I’ve been reminded of unsafe ground recently, working on a book about two theologians who fought on opposite sides of the same part of the Front in 1916. The ground over which they worked, bringing back the dead and wounded, was as unsafe and unreal as one might possibly imagine: an interlocking series of deep and flooded shell-holes, each deadly for anyone chancing to slip down their glutinous sides. For Paul Tillich and Pierre Teilhard de Chardin, their conventional world of the pre-war years had been shattered and they spent the rest of their lives walking on what must have seemed very unsafe ground.
How we deal with the fragile and uncertain nature of life is a question for philosophy and a challenge for religion. Mostly we avoid thinking about it, comforted by the familiar. But it does not take much – a medical examination, an accident, an unexpected redundancy or bereavement or, as in today’s news, a horrendous mudslide, to rekindle the sense of our own vulnerability.

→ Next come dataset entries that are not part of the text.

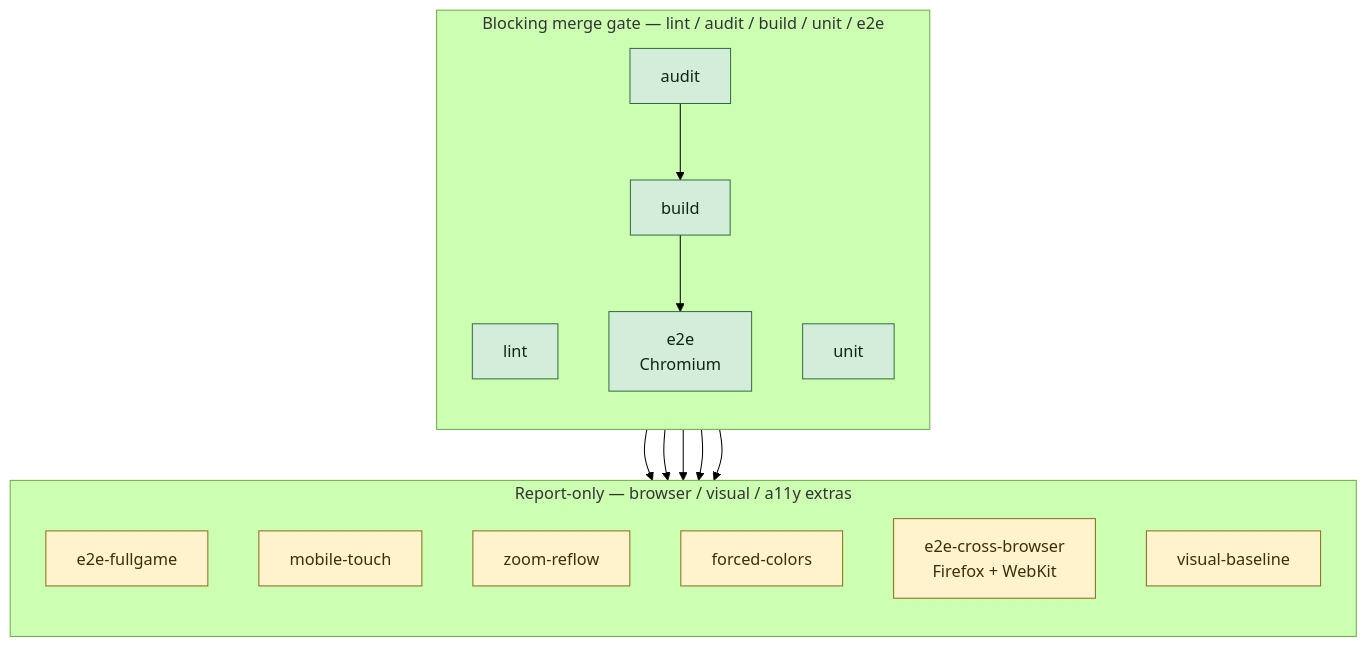
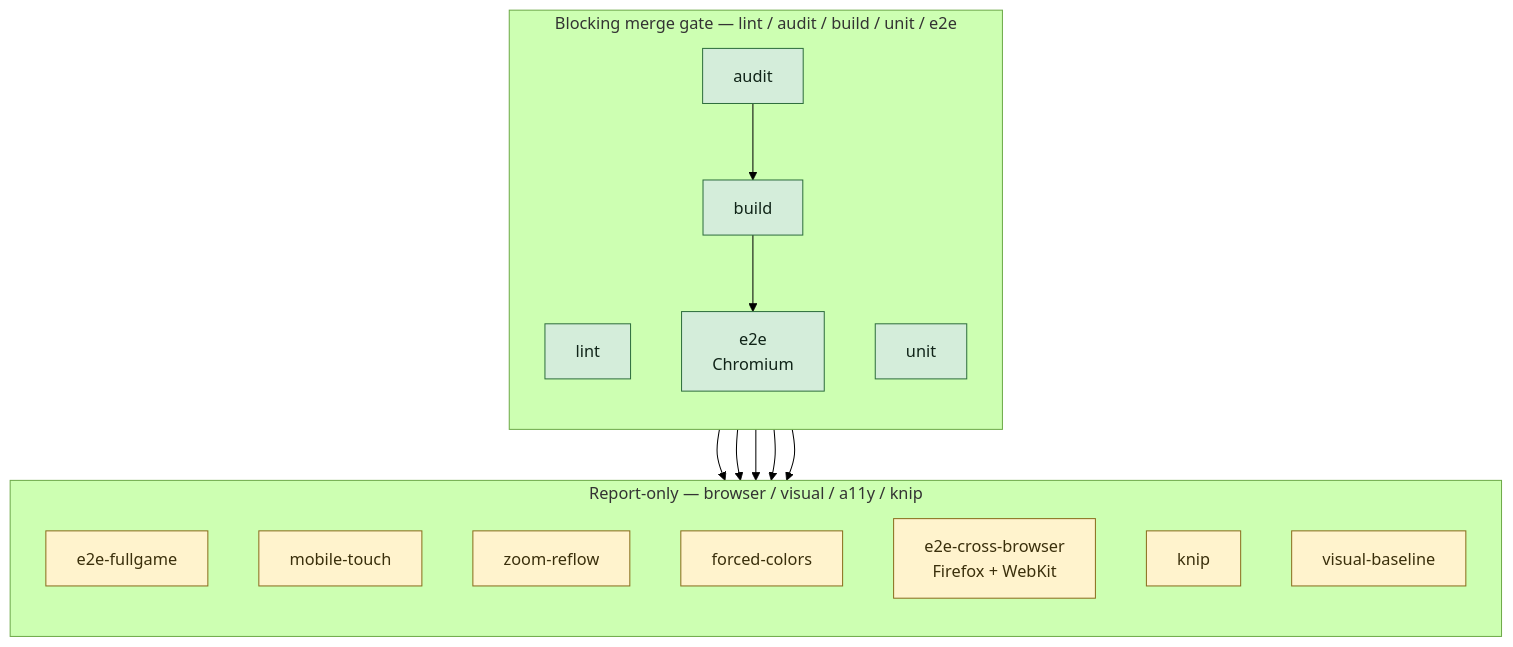
The diagram in docs/dev/ci-gates-mermaid-q-mp-073.md (fuzzywigg/math-pentathlon), drawn with Mermaid (forest theme) before and after one commit. The commit also changed other lines of this file, not shown here.

First line of the commit message:
docs(q-mp-692): add missing knip job to CI gates Mermaid map

````diff
--- a/docs/dev/ci-gates-mermaid-q-mp-073.md
+++ b/docs/dev/ci-gates-mermaid-q-mp-073.md
@@ -20,33 +20,34 @@
 ```mermaid
 flowchart TB
   subgraph blocking ["Blocking merge gate — lint / audit / build / unit / e2e"]
     direction TB
     lint["lint"]
     audit["audit"]
     build["build"]
     unit["unit"]
     e2e["e2e<br/>Chromium"]
     audit --> build
     build --> e2e
   end
 
-  subgraph report ["Report-only — browser / visual / a11y extras"]
+  subgraph report ["Report-only — browser / visual / a11y / knip"]
     direction TB
     fullgame["e2e-fullgame"]
     mobile["mobile-touch"]
     zoom["zoom-reflow"]
     forced["forced-colors"]
     cross["e2e-cross-browser<br/>Firefox + WebKit"]
+    knip["knip"]
     visual["visual-baseline"]
     build --> fullgame
     build --> mobile
     build --> zoom
     build --> forced
     build --> cross
   end
 
   classDef gate fill:#d4edda,stroke:#2f6f3e,color:#102418;
   classDef soft fill:#fff3cd,stroke:#8a6d1d,color:#3a2f0b;
   class lint,audit,build,unit,e2e gate;
-  class fullgame,mobile,zoom,forced,cross,visual soft;
+  class fullgame,mobile,zoom,forced,cross,knip,visual soft;
 ```
````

Morbid thoughts? Perhaps, but also realistic ones. Celebrate when you can, but always count yourself lucky; you never know what’s ahead.